He was arrested in 1988, when he was 17 years old. After serving 11 years on a drug charge, he married, had two children and became the owner of a religious artifact business in Flatbush. Nonetheless, a provision in the 1996 immigration law allows anyone convicted of a crime to be deported.
“Look, the person Jean is now, at 38, is not the person he was at 17 or even at 21,” says Jani, a US-born substitute teacher. “Life is trial-and-error. Jean was abused by his father and ran away when he was a teenager. When he came to the U.S. he had no support system. He was gullible. When someone asked him if he wanted to make some quick money he fell for it. He was young and got caught up in a bad system. He found the streets. It can happen to anyone who doesn’t have the proper guidance.”

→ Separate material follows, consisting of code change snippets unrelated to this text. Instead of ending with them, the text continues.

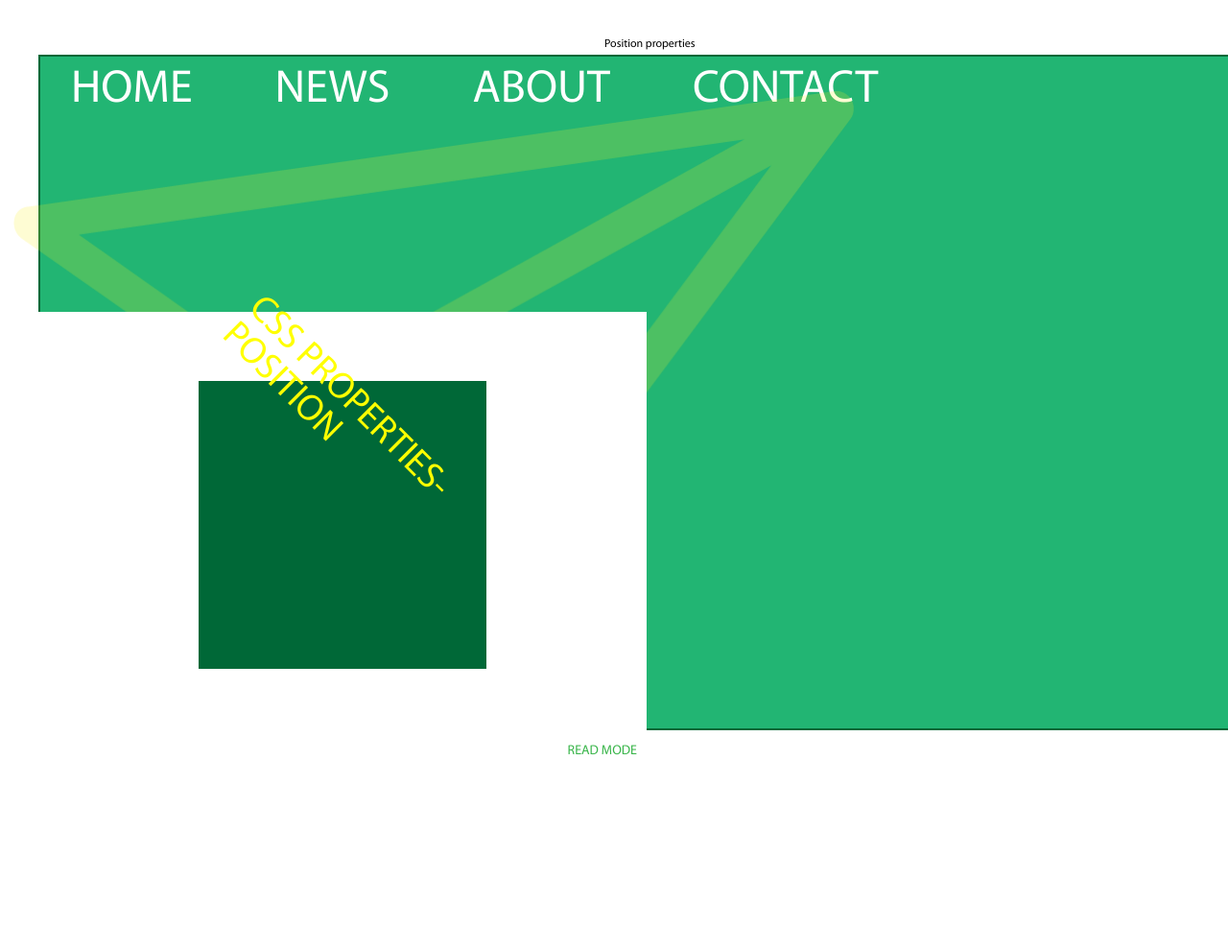
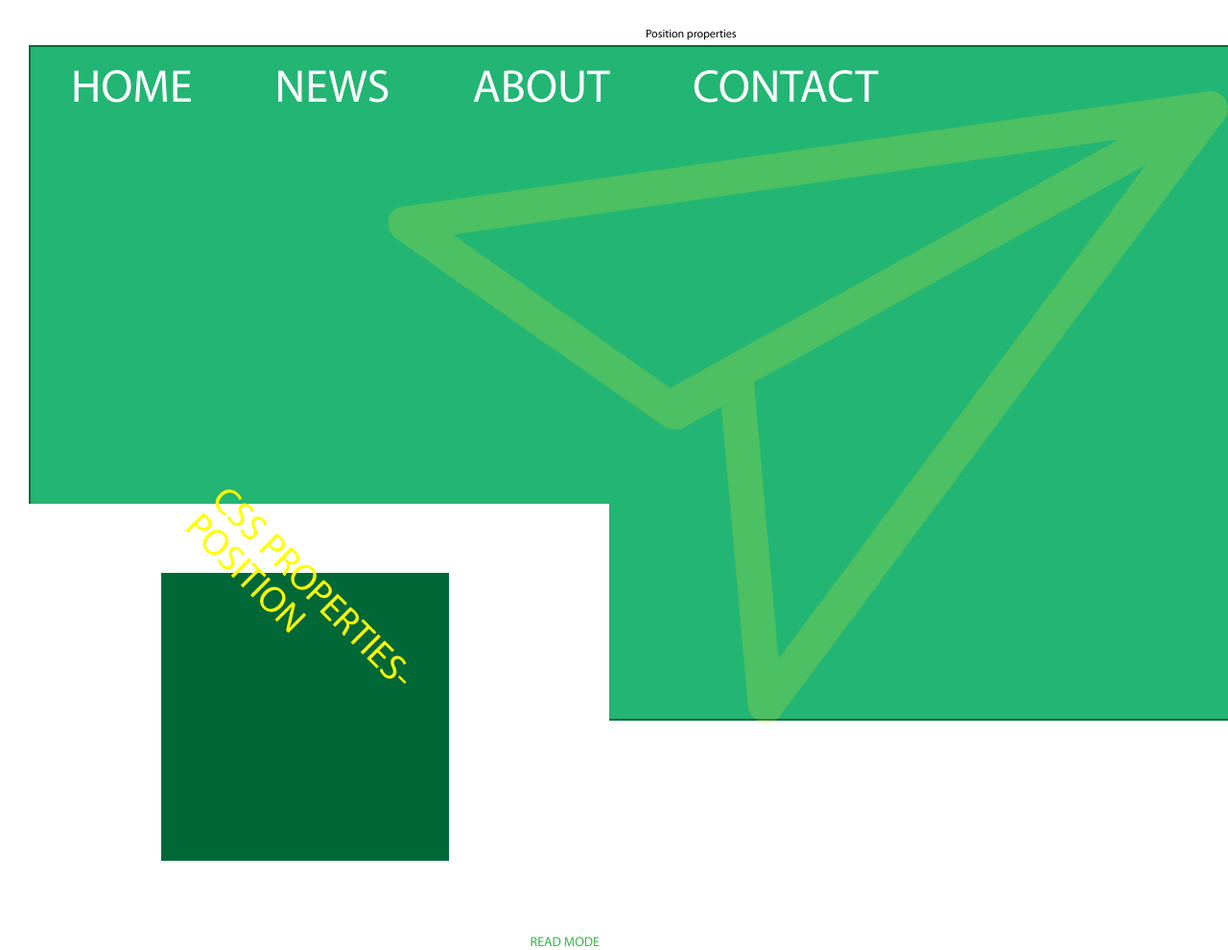
Before and after one commit to nino-mate/davaleba7, a plain HTML site: page index.html in a window 1280 px wide. Shown: the top 990 px of the page at 96% size. Before the commit the page ends 801 px from the top, so only its background shows below. Drawn offline with Linux system fonts and the light colour scheme.

Commit message:
Update style.css

```diff
--- a/css/style.css
+++ b/css/style.css
@@ -1,5 +1,5 @@
 body{
-	padding: 40px;
+	padding: 30px;
 }
 .container{
 	width: 1286px;
@@ -12,7 +12,7 @@ body{
 	font-family: 'MYRIADPROREGULAR';
 	position: static;
 	margin-bottom: 5px;
-	padding-left: 590px;
+	padding-left: 643px;
 }
 .navbar{
 	position: absolute;
@@ -31,11 +31,9 @@ body{
 }
 .logo{
 	height: 659px;
-	margin-right: 390px;
-	margin-top: 95px;
 	position: absolute;
 	right: 0;
-	top: 0;
+	top: 95px;
 	z-index: 9;
 }
 .white-box{
@@ -44,9 +42,7 @@ body{
 	background-color: white;
 	position: absolute;
 	left: 0;
-	bottom: 0;
-	margin-left: 39px;
-	margin-bottom: 10px;
+	bottom: -190px;
 	z-index: 10;
 }
 .green-box{
```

Indeed, when Jean was released from prison in 2000, he was told he would be under supervised release until late 2005, so when he received a letter asking him to report to his probation officer in February 2005 he did so. “When he got there someone from ICE came in and told him he was being deported,” Jani says. They held him for six and a half months, until August 17, 2005. “When I got the call that he was being detained for deportation I didn’t know what to do,” she continues. “I gave myself 24 hours to regroup, then started advocating.” Jani eventually found a local immigrant rights group, Families for Freedom, which led her to the NSM.
“It’s just not fair,” Jani says. “We’re ready to buy a house, but we can’t because we know the income may not be there. Every month or six weeks when Jean has to go to Immigration I know he can be detained. The ministers from the NSM go with him but it’s still scary. When he calls and says ‘Baby, I’m out,’ I know I have him for another six weeks. It makes every holiday, every day, significant. If he was a rapist, or a murderer, or a child molester I could understand, but he’s a good man. He did his time.”

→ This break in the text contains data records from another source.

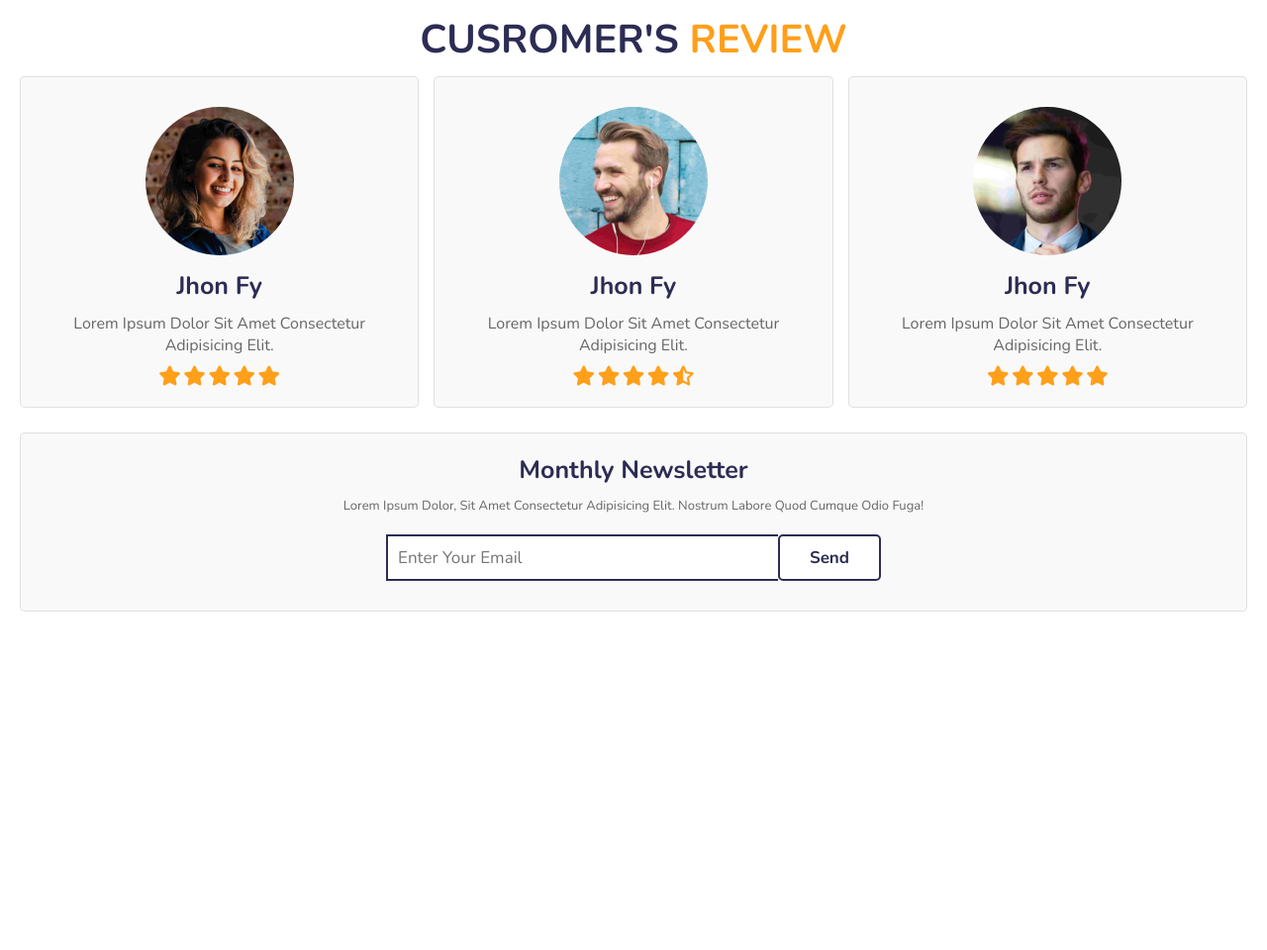
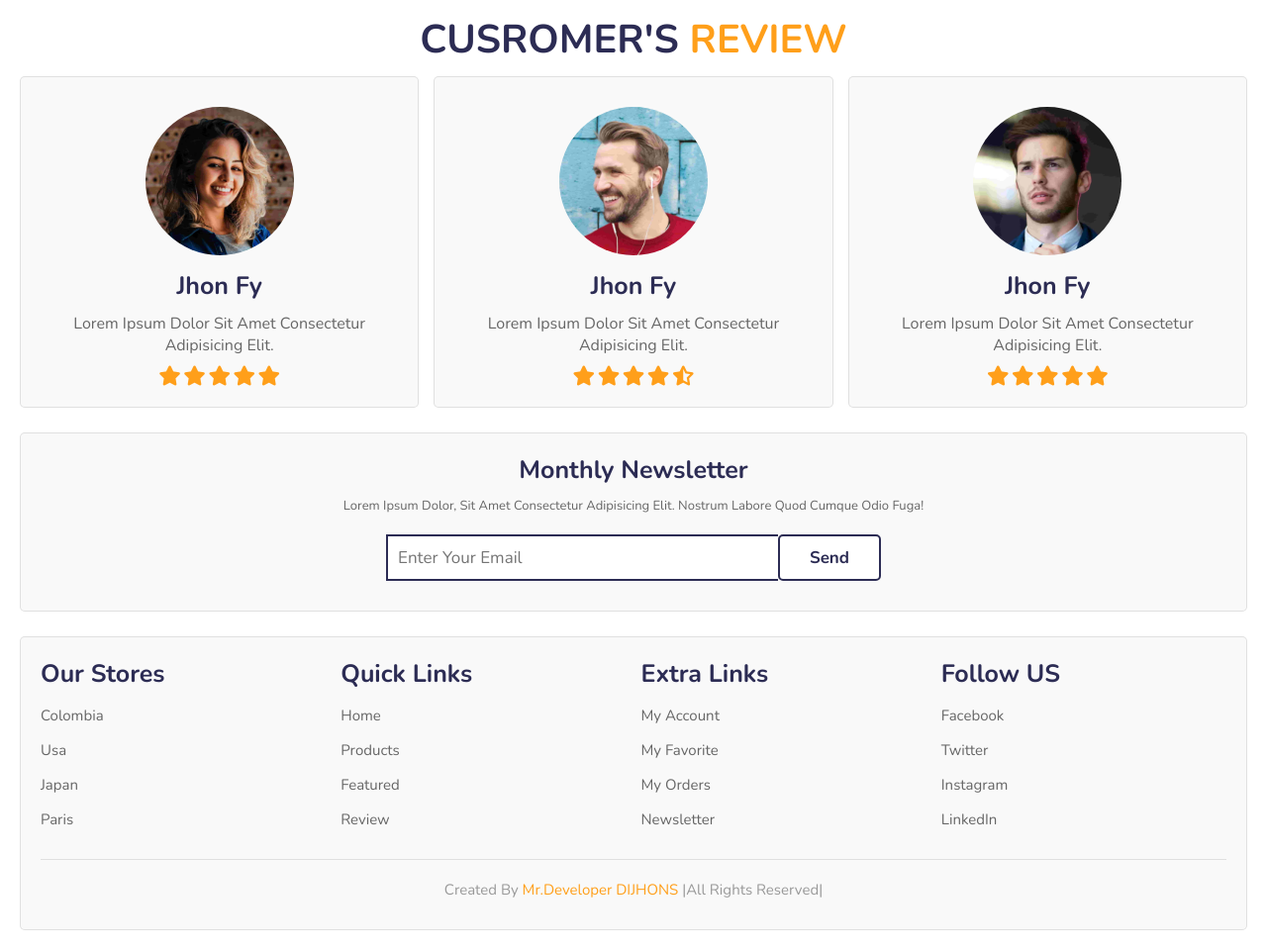
Before and after one commit to JhonnFy/E-Commerce-Website-NIKE, a plain HTML site: page Index.html in a window 1280 px wide. Shown: the part 3282-4242 px from the top of the page at 99% size. Before the commit the page ends 3905 px from the top, so only its background shows below. Drawn offline with nearby package versions, Linux system fonts and the light colour scheme.

Commit message:
ECommerce Website OK

```diff
--- a/Index.html
+++ b/Index.html
@@ -415,6 +415,49 @@
     <!--Newsletter Section Ends-->
 
 
+    <!--Footer Section Stars-->
+    <section class="footer">
+        <div class="box-container">
+
+            <div class="box">
+                <h3>Our Stores</h3>
+                <a href="#">Colombia</a>
+                <a href="#">Usa</a>
+                <a href="#">Japan</a>
+                <a href="#">Paris</a>
+            </div>
+
+            <div class="box">
+                <h3>Quick Links</h3>
+                <a href="#">Home</a>
+                <a href="#">Products</a>
+                <a href="#">Featured</a>
+                <a href="#">Review</a>
+            </div>
+
+            <div class="box">
+                <h3>Extra Links</h3>
+                <a href="#">My Account</a>
+                <a href="#">My Favorite</a>
+                <a href="#">My Orders</a>
+                <a href="#">Newsletter</a>
+            </div>
+
+            <div class="box">
+                <h3>Follow US</h3>
+                <a href="#">Facebook</a>
+                <a href="#">Twitter</a>
+                <a href="#">Instagram</a>
+                <a href="#">LinkedIn</a>
+            </div>
+
+            <div class="credit">Created By <span>Mr.Developer DIJHONS</span> |All Rights Reserved|</div>
+
+        </div>
+    </section>
+    <!--Footer Section Ends-->
+
+
     <!--Custom Js File Link-->
     <script src="js/script.js"></script>
 
--- a/css/style.css
+++ b/css/style.css
@@ -530,9 +530,50 @@ header .icons a:hover{
     border-radius: 0;
 }
 
+.footer .box-container{
+    border: .1rem solid rgba(0,0,0,.1);
+    border-radius: .5rem;
+    background: #f9f9f9;
+    padding: 2rem;
+    display: flex;
+    flex-wrap: wrap;
+    gap: 1.5rem;
+}
 
+.footer .box-container .box{
+    flex:1 1 20rem;
+}
 
+.footer .box-container .box h3{
+    color: var(--black);
+    font-size: 2.5rem;
+    padding-bottom: 1.5rem;
+}
 
+.footer .box-container .box a{
+    color: #666;
+    font-size: 1.5rem;
+    padding-bottom: 1.5rem;
+    display: block;
+}
+
+.footer .box-container .box a:hover{
+    color: var(--ornage);
+}
+
+.footer .box-container .credit{
+    text-align: center;
+    width: 100%;
+    border-top: .1rem solid rgba(0,0,0,.1);
+    font-size: 1.5rem;
+    padding: 1rem;
+    padding-top: 2rem;
+    color: #999;
+}
+
+.footer .box-container .credit span{
+    color: var(--ornage);
+}
 
 
 
```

Rev. Schaper agrees. “It’s double jeopardy,” she says. “Jean spent 11 years in jail and is now a married businessman who is totally rehabilitated. The law that was passed in 1996 is the dumbest, most inhumane policy imaginable. Jean has not committed a second offense. Worse, we know that if he’s returned to Haiti he’ll be tortured.”
Schaper’s speech quickens as she continues. “The language of hate against immigrants is appalling; vile. Scripture is committed to the other, to the stranger, the alien. Literally, all of our traditions say that we meet God in the stranger. To exile the stranger is the same as telling God to go away. We’re a non-violent, in the sunshine, movement. We are not taunting ICE. We’re simply pointing out injustice. That’s the heart of religion.”
ContributorEleanor J. Bader
Claudia Durastanti’s Strangers I KnowBy Joseph Peschel
FEB 2022 | Books
Claudia Durastanti may be a new novelist as far as most Americans are concerned, but Strangers I Know is actually the Italian authors fourth novel, her first to be published in translation in America. Originally published in 2019 as La straniera in Italy, the book was a finalist for the Premio Strega.
Aubrey Levinthal: Neighbors, Strangers, Gazers, BathersBy Andrew L. Shea
OCT 2022 | ArtSeen
Whereas previous bodies of work consisted primarily of autobiographical and domestic scenes, here Levinthal ventures forth to engage with the outside world and the figures she encounters there.
40. 1937-1973, EgyptBy Raphael Rubinstein
FEB 2023 | The Miraculous
On the first Thursday of every month for nearly 40 years, a singers live performances, often lasting five hours or more, are broadcast throughout the Middle East. These programs become so popular that during them streets empty, stores and restaurants close, and politicians avoid scheduling any speeches or press conferences.
26. 1965, Los AngelesBy Raphael Rubinstein
NOV 2022 | The Miraculous
Were in Los Angeles in the mid-1960s where two film student friends (one in graduate school, the other an undergraduate senior) enroll, in successive years, in the same course on film aesthetics taught by a legendary but now retired émigré Austrian director.